(Beginning of Given records)

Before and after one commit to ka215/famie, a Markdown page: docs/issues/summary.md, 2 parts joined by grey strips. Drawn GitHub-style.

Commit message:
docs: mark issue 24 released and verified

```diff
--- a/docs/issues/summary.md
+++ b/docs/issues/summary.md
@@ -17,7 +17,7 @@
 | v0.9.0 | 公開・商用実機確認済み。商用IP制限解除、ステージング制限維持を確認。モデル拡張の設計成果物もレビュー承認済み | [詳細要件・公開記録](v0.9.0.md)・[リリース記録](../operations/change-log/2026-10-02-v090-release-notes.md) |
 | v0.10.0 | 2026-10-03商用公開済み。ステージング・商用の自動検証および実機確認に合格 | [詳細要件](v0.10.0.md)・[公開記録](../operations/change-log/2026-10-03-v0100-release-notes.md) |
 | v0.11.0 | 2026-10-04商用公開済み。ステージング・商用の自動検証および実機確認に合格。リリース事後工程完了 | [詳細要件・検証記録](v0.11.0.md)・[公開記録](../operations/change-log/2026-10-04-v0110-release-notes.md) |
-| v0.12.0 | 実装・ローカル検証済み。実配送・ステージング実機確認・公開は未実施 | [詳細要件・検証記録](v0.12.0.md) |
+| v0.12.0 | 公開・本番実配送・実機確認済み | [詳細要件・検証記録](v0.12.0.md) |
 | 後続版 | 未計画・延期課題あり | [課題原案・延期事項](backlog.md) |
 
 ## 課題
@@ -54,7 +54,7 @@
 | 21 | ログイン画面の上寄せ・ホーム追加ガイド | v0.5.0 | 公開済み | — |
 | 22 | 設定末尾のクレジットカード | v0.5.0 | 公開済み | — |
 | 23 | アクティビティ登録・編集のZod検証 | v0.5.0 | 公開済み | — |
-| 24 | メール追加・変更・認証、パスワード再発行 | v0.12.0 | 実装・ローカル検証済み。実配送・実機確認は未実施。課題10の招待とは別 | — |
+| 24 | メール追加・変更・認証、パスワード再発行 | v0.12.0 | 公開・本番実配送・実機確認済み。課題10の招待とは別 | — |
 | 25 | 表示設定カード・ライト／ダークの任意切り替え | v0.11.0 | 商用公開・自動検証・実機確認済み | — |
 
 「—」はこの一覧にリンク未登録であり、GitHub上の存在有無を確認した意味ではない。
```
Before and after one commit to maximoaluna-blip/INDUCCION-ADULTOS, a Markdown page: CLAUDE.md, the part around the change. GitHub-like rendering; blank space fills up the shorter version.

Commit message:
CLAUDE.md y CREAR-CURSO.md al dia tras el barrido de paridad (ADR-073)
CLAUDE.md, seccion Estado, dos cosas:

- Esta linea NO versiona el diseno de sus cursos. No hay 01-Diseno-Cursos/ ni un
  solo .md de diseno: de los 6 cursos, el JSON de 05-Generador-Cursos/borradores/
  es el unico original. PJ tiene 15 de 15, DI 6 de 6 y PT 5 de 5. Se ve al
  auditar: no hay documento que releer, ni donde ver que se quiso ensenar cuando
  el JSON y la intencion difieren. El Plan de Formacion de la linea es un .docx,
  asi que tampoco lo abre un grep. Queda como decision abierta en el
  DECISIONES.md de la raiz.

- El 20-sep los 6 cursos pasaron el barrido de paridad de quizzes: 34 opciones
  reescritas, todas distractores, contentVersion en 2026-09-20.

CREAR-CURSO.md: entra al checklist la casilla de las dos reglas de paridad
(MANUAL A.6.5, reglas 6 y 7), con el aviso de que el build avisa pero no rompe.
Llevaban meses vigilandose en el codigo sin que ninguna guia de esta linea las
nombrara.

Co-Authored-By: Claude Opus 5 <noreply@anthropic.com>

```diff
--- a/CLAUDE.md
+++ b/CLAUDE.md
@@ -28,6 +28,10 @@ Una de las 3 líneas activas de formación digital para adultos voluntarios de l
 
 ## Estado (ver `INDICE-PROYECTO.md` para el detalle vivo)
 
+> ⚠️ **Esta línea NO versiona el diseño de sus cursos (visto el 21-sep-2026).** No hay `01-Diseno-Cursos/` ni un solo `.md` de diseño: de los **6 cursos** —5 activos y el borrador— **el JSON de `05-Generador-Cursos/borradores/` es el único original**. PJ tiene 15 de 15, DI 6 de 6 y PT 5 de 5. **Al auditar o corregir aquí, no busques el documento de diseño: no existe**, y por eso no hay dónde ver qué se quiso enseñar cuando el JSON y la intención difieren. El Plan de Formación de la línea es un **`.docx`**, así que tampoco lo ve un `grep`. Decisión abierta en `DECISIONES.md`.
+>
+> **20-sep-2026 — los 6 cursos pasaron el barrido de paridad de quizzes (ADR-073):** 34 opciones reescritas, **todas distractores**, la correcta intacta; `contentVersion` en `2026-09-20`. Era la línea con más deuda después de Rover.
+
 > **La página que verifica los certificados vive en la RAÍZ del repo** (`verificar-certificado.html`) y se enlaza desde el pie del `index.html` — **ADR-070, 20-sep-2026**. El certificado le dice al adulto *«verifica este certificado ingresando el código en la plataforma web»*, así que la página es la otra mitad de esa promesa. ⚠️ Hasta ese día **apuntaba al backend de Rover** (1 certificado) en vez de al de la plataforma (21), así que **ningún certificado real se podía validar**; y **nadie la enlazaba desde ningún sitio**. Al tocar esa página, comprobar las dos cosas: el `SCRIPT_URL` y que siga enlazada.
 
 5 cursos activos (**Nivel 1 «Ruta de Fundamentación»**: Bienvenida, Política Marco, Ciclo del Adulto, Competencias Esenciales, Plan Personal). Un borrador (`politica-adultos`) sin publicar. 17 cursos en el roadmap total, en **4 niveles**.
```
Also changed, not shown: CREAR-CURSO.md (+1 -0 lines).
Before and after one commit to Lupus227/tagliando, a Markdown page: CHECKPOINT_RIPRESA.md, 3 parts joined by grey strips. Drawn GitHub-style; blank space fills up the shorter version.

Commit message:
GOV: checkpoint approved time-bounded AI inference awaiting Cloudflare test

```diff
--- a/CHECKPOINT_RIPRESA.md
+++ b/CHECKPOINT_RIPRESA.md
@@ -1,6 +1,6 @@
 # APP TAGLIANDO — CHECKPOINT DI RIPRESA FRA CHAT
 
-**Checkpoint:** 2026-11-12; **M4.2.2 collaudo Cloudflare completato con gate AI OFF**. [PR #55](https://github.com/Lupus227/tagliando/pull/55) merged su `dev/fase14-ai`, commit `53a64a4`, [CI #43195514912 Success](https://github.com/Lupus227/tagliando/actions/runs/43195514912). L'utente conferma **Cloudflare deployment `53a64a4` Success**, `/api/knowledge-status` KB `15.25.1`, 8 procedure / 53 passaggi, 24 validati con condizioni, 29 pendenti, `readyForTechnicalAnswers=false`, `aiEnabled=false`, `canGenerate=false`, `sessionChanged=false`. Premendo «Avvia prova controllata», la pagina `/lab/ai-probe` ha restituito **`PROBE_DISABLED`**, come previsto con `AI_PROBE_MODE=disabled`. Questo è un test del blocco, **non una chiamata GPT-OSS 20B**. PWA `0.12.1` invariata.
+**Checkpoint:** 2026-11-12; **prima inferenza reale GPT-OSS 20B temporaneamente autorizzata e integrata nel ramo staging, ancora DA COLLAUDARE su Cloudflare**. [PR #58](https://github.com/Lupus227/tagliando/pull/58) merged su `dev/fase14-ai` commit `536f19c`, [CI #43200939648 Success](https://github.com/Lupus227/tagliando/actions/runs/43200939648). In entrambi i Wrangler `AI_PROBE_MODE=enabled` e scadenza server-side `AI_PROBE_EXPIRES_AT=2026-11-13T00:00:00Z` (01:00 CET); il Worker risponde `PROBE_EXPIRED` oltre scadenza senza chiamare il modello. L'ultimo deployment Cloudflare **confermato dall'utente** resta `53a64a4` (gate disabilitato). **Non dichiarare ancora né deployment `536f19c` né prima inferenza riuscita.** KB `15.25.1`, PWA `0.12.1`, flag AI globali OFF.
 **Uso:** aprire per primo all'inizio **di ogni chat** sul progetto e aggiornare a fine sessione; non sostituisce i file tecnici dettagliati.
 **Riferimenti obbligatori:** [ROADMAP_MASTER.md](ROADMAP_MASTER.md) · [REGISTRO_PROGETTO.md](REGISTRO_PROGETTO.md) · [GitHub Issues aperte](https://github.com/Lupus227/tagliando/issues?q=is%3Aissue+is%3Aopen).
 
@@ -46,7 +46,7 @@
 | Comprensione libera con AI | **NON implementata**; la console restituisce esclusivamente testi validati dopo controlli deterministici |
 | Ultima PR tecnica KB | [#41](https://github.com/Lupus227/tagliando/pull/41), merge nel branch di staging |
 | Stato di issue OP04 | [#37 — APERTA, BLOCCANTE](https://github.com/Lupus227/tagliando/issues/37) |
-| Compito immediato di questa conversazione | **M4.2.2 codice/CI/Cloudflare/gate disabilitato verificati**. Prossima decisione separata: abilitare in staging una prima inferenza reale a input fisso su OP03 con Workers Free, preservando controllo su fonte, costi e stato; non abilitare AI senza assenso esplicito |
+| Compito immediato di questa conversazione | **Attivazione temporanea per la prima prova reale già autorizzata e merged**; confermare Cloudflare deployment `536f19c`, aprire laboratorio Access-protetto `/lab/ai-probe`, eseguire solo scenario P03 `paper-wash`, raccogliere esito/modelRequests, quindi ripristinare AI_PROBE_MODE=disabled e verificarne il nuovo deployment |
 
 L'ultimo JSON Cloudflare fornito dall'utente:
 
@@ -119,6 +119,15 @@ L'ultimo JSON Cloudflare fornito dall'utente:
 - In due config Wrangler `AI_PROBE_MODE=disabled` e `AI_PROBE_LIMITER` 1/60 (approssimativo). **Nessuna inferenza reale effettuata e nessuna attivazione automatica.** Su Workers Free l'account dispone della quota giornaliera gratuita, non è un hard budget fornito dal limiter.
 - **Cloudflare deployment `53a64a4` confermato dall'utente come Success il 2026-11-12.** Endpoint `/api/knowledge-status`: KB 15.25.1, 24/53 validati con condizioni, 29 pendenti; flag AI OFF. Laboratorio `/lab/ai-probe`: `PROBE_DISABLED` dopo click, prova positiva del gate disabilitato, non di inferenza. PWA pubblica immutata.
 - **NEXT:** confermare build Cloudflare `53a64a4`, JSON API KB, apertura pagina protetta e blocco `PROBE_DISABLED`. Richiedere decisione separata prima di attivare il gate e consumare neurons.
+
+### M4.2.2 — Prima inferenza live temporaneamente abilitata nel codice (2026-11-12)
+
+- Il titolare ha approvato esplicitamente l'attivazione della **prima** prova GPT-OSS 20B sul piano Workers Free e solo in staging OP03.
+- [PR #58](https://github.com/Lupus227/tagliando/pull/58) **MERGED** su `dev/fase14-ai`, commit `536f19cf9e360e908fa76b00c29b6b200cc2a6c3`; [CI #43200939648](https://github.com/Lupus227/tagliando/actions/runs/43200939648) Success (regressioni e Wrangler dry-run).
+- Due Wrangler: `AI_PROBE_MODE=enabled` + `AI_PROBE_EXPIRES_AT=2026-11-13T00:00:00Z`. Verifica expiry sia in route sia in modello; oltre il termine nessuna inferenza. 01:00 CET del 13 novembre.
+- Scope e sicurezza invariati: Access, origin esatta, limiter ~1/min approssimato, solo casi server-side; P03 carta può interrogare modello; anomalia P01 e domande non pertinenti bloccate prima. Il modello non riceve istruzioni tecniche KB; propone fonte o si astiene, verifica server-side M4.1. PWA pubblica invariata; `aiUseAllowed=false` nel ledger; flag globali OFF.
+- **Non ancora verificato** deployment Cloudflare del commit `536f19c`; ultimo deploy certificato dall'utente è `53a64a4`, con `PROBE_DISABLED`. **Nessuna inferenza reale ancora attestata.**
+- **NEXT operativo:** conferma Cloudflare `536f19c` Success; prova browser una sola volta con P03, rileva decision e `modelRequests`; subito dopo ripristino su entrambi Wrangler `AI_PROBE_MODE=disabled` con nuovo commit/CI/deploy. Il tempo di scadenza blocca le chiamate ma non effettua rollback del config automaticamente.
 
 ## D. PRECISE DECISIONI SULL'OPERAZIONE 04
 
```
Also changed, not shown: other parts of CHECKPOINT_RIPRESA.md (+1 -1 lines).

(End of Given records)

Directions:
Lines with the word "solo" in them are the answer; report each one from the data.

The completed task:
  solo .md de diseno: de los 6 cursos, el JSON de 05-Generador-Cursos/borradores/
+> ⚠️ **Esta línea NO versiona el diseño de sus cursos (visto el 21-sep-2026).** No hay `01-Diseno-Cursos/` ni un solo `.md` de diseño: de los **6 cursos** —5 activos y el borrador— **el JSON de `05-Generador-Cursos/borradores/` es el único original**. PJ tiene 15 de 15, DI 6 de 6 y PT 5 de 5. **Al auditar o corregir aquí, no busques el documento de diseño: no existe**, y por eso no hay dónde ver qué se quiso enseñar cuando el JSON y la intención difieren. El Plan de Formación de la línea es un **`.docx`**, así que tampoco lo ve un `grep`. Decisión abierta en `DECISIONES.md`.
+| Compito immediato di questa conversazione | **Attivazione temporanea per la prima prova reale già autorizzata e merged**; confermare Cloudflare deployment `536f19c`, aprire laboratorio Access-protetto `/lab/ai-probe`, eseguire solo scenario P03 `paper-wash`, raccogliere esito/modelRequests, quindi ripristinare AI_PROBE_MODE=disabled e verificarne il nuovo deployment |
+- Il titolare ha approvato esplicitamente l'attivazione della **prima** prova GPT-OSS 20B sul piano Workers Free e solo in staging OP03.
+- Scope e sicurezza invariati: Access, origin esatta, limiter ~1/min approssimato, solo casi server-side; P03 carta può interrogare modello; anomalia P01 e domande non pertinenti bloccate prima. Il modello non riceve istruzioni tecniche KB; propone fonte o si astiene, verifica server-side M4.1. PWA pubblica invariata; `aiUseAllowed=false` nel ledger; flag globali OFF.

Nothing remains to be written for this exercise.